This cello has now sold.

 Cello by Peter Thompson, London, circa 1785

About Peter Thompson

Peter Thompson was a member of the London trade in the second half of the eighteenth century. These makers were clustered around St Paul’s and often produced unlabelled instruments for other retailers. The London makers of this time were pretty variable: most of the demand from shops was for quickly-made instruments which could be sold at affordable prices.

Thompson labelled his own instruments and had his own shop at the west end of the churchyard: this suggests that he would have used outworkers to produce instruments and was at the upper end of the pecking order. His instruments are finely made and would have been retailed for a larger amount than the quickly-made instruments that were also available. The cello is labelled ‘Thompson and Son’: it is not clear whether this was a marketing device or whether a yet-unknown son was working with him by this date.

About the cello

This cello was made in London about 1785. It was made in St Paul’s Churchyard, the centre of the British instrument-making world at this time. The cello is based on a Stainer model with full arching, entirely typical of London making during the period. The purfling is inked, another feature which is typical of the time.

The back is two pieces of relatively plain maple with ribs and scroll to match. The front is two pieces of straight-grained spruce and the varnish is a characteristic chocolate-brown, laid over a lighter ground.

The cello has a length of back of 744 mm or 29 and 3/8th inches.

How does it play?

The cello is dark and powerful with a lovely richness to the lower register. It rings well and would provide a beautifully broad bottom line in a quartet setting.

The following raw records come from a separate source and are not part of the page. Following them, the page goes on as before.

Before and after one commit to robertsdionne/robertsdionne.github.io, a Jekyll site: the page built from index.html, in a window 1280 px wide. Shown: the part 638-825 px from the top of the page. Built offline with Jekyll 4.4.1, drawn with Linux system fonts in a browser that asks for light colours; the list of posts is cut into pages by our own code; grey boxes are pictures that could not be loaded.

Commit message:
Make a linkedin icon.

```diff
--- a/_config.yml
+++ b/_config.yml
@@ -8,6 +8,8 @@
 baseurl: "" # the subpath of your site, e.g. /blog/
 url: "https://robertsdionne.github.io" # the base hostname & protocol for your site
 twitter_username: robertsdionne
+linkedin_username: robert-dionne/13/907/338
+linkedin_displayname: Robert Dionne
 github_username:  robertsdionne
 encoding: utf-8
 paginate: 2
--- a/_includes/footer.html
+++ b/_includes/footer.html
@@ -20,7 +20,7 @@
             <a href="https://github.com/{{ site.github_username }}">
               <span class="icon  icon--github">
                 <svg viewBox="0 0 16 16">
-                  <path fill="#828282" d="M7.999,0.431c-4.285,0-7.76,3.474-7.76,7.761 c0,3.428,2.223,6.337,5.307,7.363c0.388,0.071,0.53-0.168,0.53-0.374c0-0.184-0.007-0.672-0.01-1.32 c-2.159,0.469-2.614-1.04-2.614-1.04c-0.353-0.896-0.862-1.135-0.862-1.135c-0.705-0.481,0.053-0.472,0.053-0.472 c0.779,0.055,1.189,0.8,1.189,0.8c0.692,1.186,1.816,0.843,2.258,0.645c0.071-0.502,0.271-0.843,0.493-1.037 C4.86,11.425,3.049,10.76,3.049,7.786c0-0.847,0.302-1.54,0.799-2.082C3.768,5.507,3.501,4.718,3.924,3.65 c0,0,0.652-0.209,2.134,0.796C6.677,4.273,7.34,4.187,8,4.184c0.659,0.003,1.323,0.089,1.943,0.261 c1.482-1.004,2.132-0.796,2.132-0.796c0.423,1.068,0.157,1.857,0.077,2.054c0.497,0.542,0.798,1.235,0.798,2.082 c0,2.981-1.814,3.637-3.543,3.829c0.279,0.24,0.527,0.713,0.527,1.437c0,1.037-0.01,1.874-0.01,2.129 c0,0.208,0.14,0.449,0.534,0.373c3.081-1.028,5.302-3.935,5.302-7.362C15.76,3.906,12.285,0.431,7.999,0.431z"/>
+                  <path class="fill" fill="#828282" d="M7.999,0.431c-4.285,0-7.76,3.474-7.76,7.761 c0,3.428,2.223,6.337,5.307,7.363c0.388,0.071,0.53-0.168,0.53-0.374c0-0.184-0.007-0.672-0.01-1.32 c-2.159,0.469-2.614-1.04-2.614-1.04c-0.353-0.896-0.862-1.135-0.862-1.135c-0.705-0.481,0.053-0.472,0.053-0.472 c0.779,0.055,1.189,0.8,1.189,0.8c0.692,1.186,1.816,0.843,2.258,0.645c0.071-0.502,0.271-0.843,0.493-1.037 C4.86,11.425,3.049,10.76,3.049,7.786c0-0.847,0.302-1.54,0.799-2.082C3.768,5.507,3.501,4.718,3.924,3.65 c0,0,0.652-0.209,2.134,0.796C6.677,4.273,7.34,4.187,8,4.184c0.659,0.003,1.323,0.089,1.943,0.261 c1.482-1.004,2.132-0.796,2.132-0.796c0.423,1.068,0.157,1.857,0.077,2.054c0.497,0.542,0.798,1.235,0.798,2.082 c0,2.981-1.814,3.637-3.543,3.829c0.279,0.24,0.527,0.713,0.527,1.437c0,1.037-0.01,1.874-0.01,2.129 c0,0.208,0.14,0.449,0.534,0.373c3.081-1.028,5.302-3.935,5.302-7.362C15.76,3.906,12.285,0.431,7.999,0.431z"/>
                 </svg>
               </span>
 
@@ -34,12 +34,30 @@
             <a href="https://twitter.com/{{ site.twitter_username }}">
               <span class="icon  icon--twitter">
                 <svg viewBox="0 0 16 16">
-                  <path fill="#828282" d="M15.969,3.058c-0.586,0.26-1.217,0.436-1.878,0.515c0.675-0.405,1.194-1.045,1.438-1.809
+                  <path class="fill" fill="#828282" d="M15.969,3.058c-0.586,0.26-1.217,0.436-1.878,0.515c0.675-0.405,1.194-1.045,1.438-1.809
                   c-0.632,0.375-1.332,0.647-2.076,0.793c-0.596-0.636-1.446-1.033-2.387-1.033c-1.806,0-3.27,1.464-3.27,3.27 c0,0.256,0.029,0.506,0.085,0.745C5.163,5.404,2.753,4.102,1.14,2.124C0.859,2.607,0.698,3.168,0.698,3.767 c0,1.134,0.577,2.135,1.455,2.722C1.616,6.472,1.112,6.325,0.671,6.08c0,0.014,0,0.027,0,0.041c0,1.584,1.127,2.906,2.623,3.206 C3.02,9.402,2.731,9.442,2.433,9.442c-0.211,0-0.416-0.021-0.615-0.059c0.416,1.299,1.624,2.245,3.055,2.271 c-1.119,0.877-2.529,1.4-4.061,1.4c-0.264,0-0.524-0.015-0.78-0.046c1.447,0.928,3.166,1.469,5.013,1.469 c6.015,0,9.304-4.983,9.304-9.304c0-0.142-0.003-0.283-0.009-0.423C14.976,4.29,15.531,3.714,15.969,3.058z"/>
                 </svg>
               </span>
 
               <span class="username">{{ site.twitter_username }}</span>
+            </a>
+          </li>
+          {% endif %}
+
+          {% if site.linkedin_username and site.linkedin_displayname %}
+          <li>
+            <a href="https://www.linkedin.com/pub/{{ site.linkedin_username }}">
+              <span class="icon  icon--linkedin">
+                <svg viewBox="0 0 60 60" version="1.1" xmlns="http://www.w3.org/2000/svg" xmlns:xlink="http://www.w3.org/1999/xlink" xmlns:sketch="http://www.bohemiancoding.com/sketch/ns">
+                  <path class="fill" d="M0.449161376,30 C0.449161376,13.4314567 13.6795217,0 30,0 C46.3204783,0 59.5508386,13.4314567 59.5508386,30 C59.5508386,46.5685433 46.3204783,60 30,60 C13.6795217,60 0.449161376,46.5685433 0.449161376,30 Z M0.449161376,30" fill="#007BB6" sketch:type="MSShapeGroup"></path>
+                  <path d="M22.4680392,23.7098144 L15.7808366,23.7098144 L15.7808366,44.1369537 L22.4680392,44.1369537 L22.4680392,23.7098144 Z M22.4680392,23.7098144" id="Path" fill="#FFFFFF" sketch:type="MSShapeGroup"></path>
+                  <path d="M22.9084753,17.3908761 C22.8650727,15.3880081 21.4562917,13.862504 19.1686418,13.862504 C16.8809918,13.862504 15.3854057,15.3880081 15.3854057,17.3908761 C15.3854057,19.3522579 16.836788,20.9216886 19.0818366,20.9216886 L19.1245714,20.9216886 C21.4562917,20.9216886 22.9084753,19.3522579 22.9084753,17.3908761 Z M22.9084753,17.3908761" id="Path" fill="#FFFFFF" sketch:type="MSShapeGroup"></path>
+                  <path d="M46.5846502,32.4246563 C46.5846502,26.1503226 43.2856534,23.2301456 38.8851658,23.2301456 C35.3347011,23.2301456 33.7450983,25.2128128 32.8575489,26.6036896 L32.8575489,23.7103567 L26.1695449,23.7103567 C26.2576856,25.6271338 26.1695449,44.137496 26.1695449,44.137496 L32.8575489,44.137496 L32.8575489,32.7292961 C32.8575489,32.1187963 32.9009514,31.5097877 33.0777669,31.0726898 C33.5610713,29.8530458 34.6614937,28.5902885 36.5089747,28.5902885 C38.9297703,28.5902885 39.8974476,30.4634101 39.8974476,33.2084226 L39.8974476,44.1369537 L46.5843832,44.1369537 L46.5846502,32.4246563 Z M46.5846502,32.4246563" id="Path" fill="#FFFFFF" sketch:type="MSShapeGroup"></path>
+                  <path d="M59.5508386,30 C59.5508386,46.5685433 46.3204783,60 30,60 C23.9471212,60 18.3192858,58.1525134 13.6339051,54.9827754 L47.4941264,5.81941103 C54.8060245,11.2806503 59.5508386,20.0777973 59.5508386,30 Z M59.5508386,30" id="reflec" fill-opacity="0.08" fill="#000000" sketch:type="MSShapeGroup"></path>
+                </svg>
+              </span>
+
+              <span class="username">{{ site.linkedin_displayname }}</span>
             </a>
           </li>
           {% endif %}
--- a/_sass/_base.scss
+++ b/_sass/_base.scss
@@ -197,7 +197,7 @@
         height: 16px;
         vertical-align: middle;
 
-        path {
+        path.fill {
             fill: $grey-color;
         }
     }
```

The cello is in good restored condition and comes with a full condition report. It bears its original label.

More information

This cello has now sold, but you can view other cellos in this price range.